Objective/background: Seasonal variation of migraine attack frequency has been described as a phenomenon. We aimed to compare functional disability and the occurrence of cranial autonomic symptoms (CASs) in patients who reported a seasonal variation in their migraine attack frequency with those who did not.
Methods: We conducted a questionnaire-based observational study on patients with migraine without aura who visited our institution from January 2005 to December 2013. Patient demographics, headache characteristics, and accompanying symptoms were recorded, and functional disability was evaluated by Migraine Disability Assessment (MIDAS) Questionnaire.
Results: Of 4423 patients screened, 769 were eligible for analysis, and 104 (13.5%) of them reported seasonal variation. Several CAS features such as conjunctival injection (25.0% vs 14.0%), lacrimation (20.2% vs 10.8%), eyelid edema (20.2% vs 10.2%), forehead and facial sweating (22.1% vs 11.4%), and ptosis (23.1% vs 11.4%) were more prominent in this subset of patients. They showed higher MIDAS scores (15.4 ± 23.5) than the other migraineurs (10.4 ± 16.9), with a 1.77-fold increased risk (95% confidence interval 1.06-2.96) of severe functional disability (MIDAS score ≥21) after adjustment for age group, sex, headache frequency, intensity, and duration. The higher the number of CASs, the greater also was the proportion of patients with severe functional disability.
Conclusions: Patients who reported seasonal variation in migraine also reported more CASs and had more severe functional disability.
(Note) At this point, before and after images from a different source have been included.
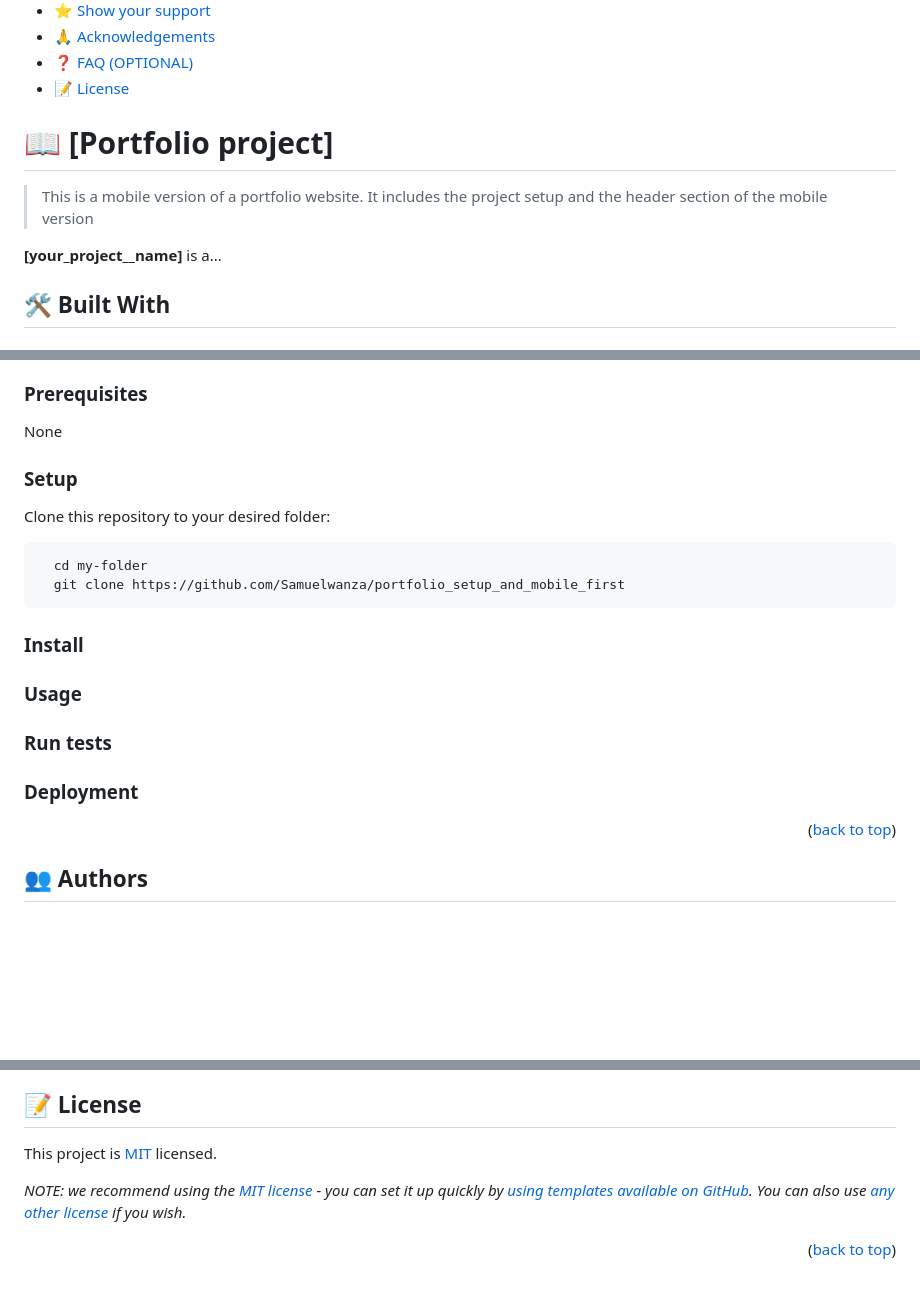
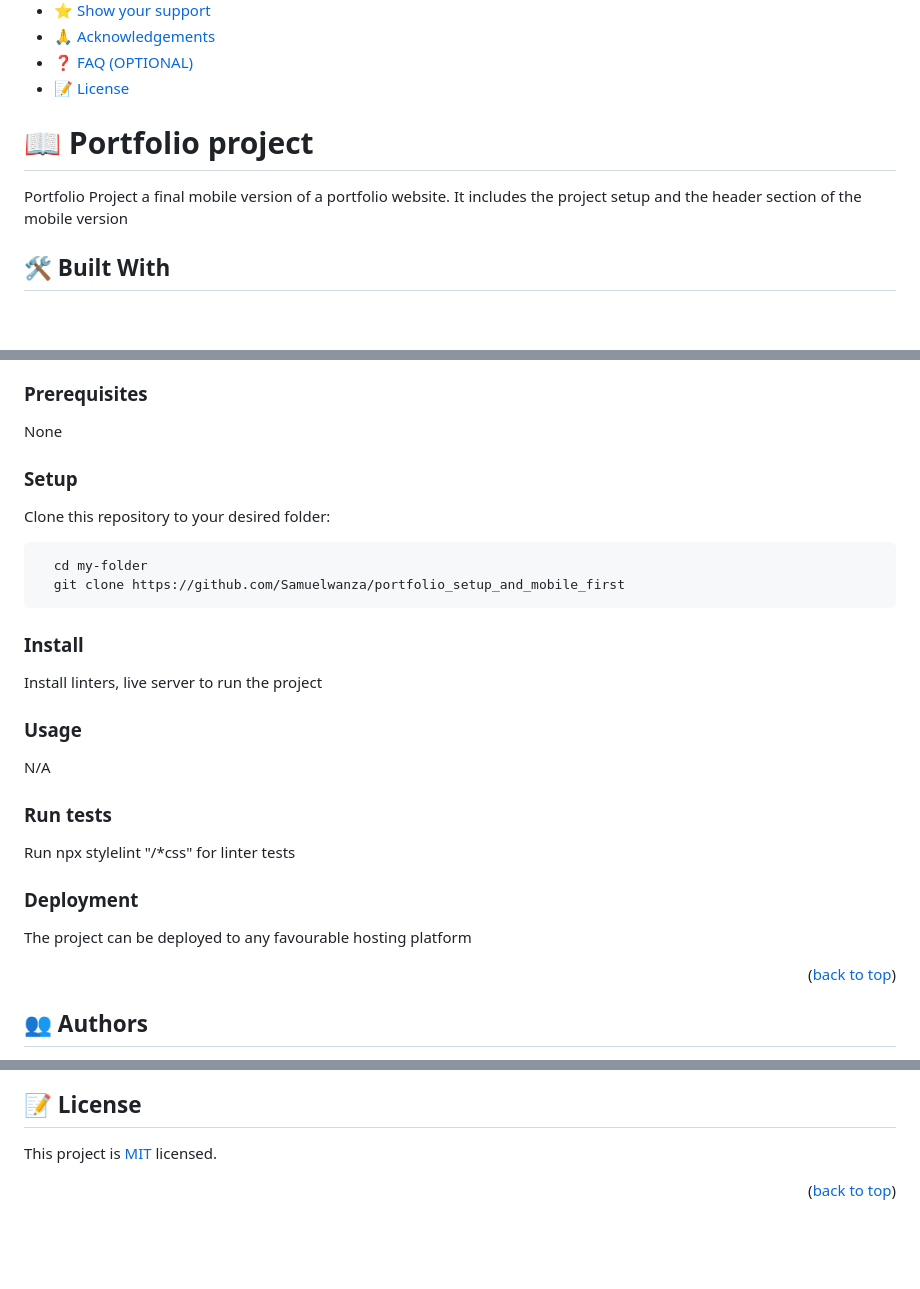
Before and after one commit to Samuelwanza/portfolio_setup_and_mobile_first, a Markdown page: README.md, 3 parts joined by grey strips. Rendered like a GitHub page; blank space fills up the shorter version.

Commit message:
removed comments in readme file

````diff
--- a/README.md
+++ b/README.md
@@ -33,13 +20,9 @@
 - [❓ FAQ (OPTIONAL)](#faq)
 - [📝 License](#license)
 
-<!-- PROJECT DESCRIPTION -->
+# 📖 Portfolio project <a name="about-project"></a>
 
-# 📖 [Portfolio project] <a name="about-project"></a>
-
-> This is a mobile version of a portfolio website. It includes the project setup and the header section of the mobile version
-
-**[your_project__name]** is a...
+Portfolio Project a final mobile version of a portfolio website. It includes the project setup and the header section of the mobile version
 
 ## 🛠 Built With <a name="built-with"></a>
 
@@ -79,14 +56,6 @@
 ### Prerequisites
 
 None
-
-<!--
-Example command:
-
-```sh
- gem install rails
-```
- -->
 
 ### Setup
 
@@ -99,10 +68,18 @@ Clone this repository to your desired folder:
 
 ### Install
 
+Install linters, live server to run the project
+
 ### Usage
+
+N/A
 
 ### Run tests
 
+Run npx stylelint "/\*css" for linter tests
+
 ### Deployment
 
+The project can be deployed to any favourable hosting platform
+
 <p align="right">(<a href="#readme-top">back to top</a>)</p>
@@ -173,6 +136,4 @@ I would like to everyone that inspired this codebase
 
 This project is [MIT](./LICENSE) licensed.
 
-_NOTE: we recommend using the [MIT license](https://choosealicense.com/licenses/mit/) - you can set it up quickly by [using templates available on GitHub](https://docs.github.com/en/communities/setting-up-your-project-for-healthy-contributions/adding-a-license-to-a-repository). You can also use [any other license](https://choosealicense.com/licenses/) if you wish._
-
 <p align="right">(<a href="#readme-top">back to top</a>)</p>
````
Also changed, not shown: other parts of README.md (+1 -34 lines).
The profound functional disability in the migraineurs reporting seasonal variation or CAS also provides direction for proactive clinical management in these patients.
Keywords: Migraine Disability Assessment; cluster headache; cranial autonomic symptom; migraine; seasonal.
© 2015 American Headache Society.